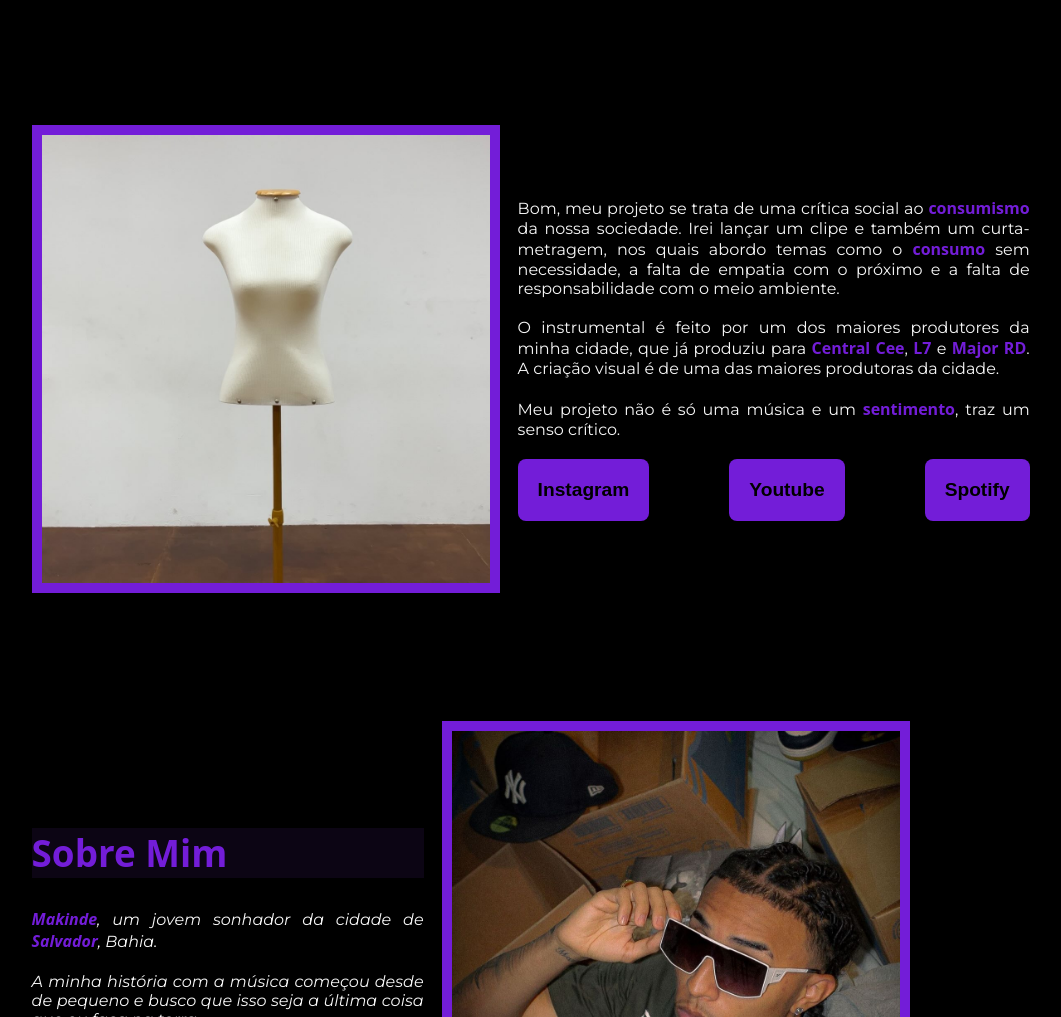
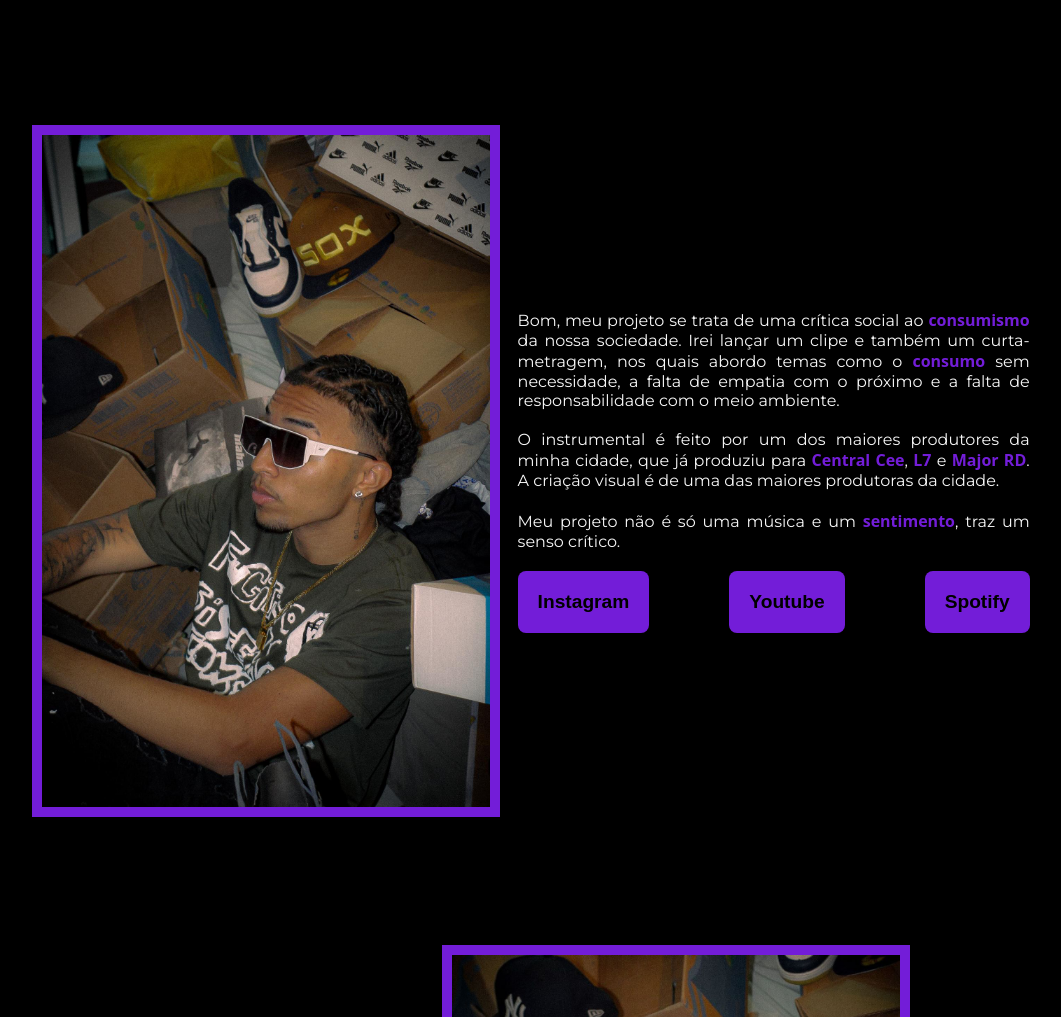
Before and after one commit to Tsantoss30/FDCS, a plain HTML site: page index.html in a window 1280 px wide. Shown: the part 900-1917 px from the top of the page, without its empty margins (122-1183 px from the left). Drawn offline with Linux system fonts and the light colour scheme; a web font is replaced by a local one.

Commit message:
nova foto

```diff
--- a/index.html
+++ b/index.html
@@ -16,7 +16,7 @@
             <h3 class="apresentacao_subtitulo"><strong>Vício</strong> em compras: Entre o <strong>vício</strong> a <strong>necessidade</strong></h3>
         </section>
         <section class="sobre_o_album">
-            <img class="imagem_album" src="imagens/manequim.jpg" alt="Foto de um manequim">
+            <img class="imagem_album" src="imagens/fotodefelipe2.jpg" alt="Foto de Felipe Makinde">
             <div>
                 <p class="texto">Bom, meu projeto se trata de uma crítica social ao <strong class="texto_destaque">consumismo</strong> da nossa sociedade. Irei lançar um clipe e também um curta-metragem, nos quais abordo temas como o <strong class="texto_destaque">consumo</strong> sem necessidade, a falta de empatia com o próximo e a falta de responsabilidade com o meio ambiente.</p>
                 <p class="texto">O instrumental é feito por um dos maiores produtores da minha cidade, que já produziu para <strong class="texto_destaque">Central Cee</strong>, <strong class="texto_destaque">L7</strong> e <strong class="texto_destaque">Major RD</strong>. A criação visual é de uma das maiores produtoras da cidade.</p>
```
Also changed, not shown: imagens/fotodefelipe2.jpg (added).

-- -- --

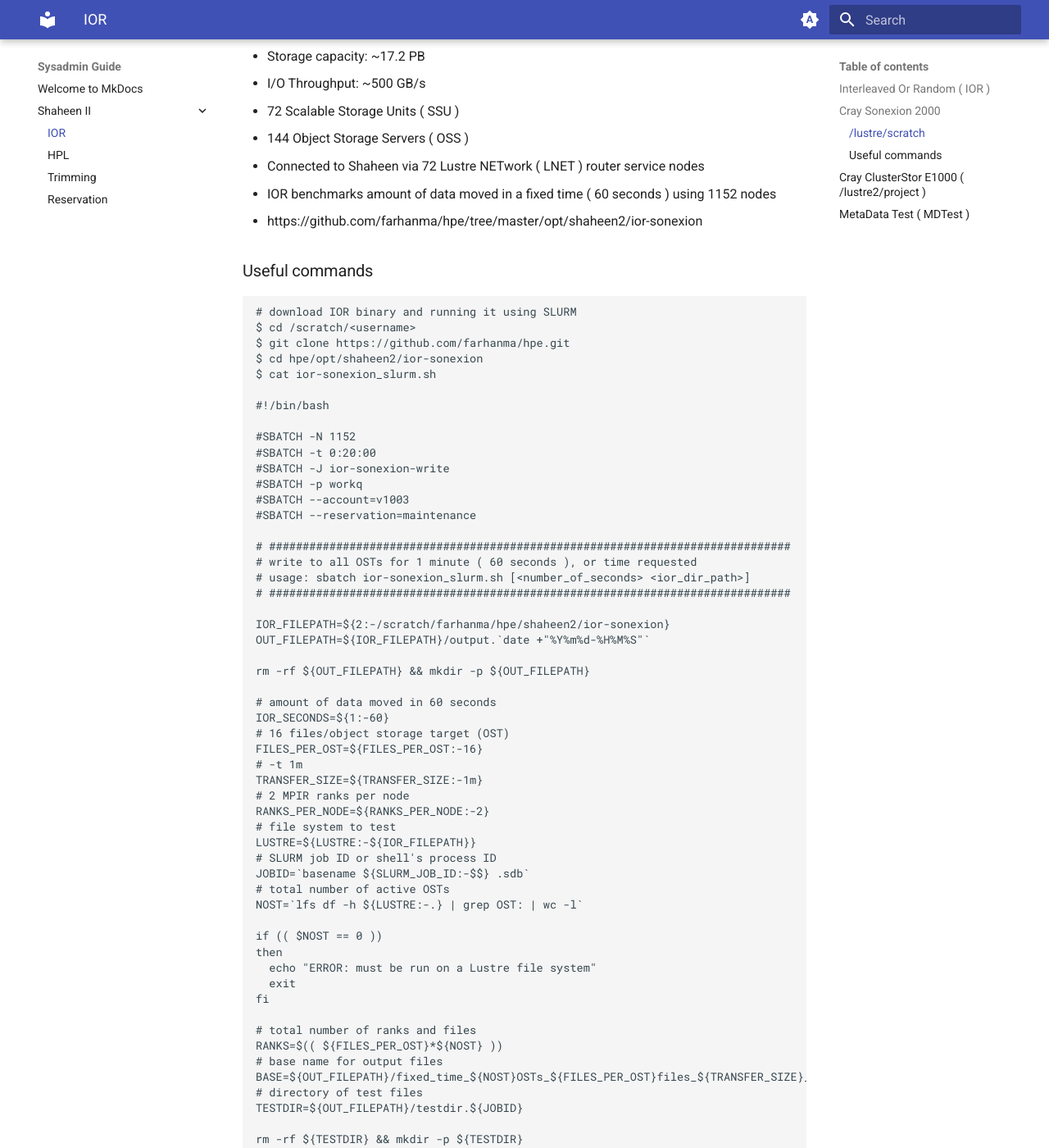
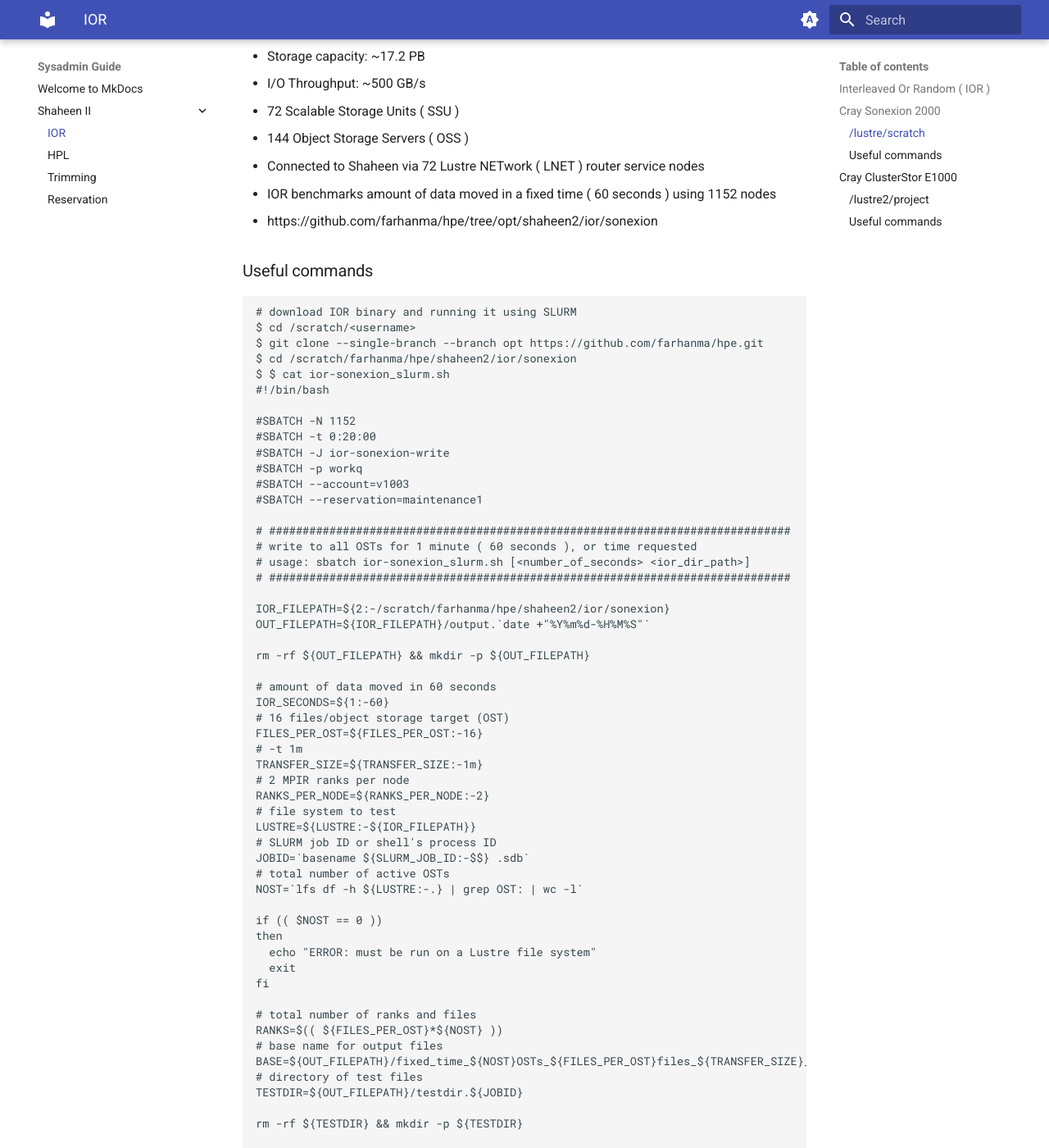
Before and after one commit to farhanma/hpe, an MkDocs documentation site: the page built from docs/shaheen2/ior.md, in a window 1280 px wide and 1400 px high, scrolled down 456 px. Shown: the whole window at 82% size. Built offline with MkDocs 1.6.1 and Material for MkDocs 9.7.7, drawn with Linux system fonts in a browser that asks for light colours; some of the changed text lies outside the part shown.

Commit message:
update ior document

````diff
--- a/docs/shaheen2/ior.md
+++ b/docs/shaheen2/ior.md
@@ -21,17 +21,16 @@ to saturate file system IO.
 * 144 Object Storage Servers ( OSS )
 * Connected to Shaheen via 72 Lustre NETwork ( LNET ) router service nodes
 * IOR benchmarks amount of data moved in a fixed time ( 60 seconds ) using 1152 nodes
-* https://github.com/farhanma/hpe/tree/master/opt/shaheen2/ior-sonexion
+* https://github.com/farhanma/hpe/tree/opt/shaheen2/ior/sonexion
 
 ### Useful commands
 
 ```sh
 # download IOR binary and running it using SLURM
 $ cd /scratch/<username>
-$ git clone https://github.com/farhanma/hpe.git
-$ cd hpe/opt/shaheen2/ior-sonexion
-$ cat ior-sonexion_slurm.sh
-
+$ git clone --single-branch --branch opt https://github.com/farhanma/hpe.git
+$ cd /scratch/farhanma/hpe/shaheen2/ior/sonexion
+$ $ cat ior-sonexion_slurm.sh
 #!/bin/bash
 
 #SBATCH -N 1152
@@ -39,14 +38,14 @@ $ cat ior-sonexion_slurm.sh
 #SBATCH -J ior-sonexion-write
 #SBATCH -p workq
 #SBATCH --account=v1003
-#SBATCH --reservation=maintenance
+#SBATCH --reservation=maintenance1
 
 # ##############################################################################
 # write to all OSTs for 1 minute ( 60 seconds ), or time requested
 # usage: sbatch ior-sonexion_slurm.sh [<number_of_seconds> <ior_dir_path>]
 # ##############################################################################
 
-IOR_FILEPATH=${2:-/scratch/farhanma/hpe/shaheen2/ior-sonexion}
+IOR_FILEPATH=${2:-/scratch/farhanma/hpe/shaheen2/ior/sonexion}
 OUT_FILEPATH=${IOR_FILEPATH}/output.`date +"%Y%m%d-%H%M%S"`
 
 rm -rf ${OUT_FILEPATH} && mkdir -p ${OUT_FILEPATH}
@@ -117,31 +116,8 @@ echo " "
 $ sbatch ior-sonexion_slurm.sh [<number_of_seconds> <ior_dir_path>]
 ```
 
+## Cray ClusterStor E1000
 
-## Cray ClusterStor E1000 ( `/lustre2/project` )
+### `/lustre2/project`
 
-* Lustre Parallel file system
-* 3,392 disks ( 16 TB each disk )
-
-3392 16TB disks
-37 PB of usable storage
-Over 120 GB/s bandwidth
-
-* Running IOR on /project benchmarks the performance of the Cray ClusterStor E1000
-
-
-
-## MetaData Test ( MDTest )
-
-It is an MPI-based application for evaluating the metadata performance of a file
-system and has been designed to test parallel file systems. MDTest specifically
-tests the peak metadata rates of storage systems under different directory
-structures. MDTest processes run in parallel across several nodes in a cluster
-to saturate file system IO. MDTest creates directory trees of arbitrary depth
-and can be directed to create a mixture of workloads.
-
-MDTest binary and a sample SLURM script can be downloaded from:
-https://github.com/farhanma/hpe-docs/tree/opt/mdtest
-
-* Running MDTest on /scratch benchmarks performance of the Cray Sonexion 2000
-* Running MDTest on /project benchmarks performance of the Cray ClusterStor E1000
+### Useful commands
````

-- -- --

- Task instructions
Across the entries above, find each line with the word "scratch" and please copy it out.

- Answer to this task
 $ cd /scratch/<username>
+$ cd /scratch/farhanma/hpe/shaheen2/ior/sonexion
-IOR_FILEPATH=${2:-/scratch/farhanma/hpe/shaheen2/ior-sonexion}
+IOR_FILEPATH=${2:-/scratch/farhanma/hpe/shaheen2/ior/sonexion}
-* Running MDTest on /scratch benchmarks performance of the Cray Sonexion 2000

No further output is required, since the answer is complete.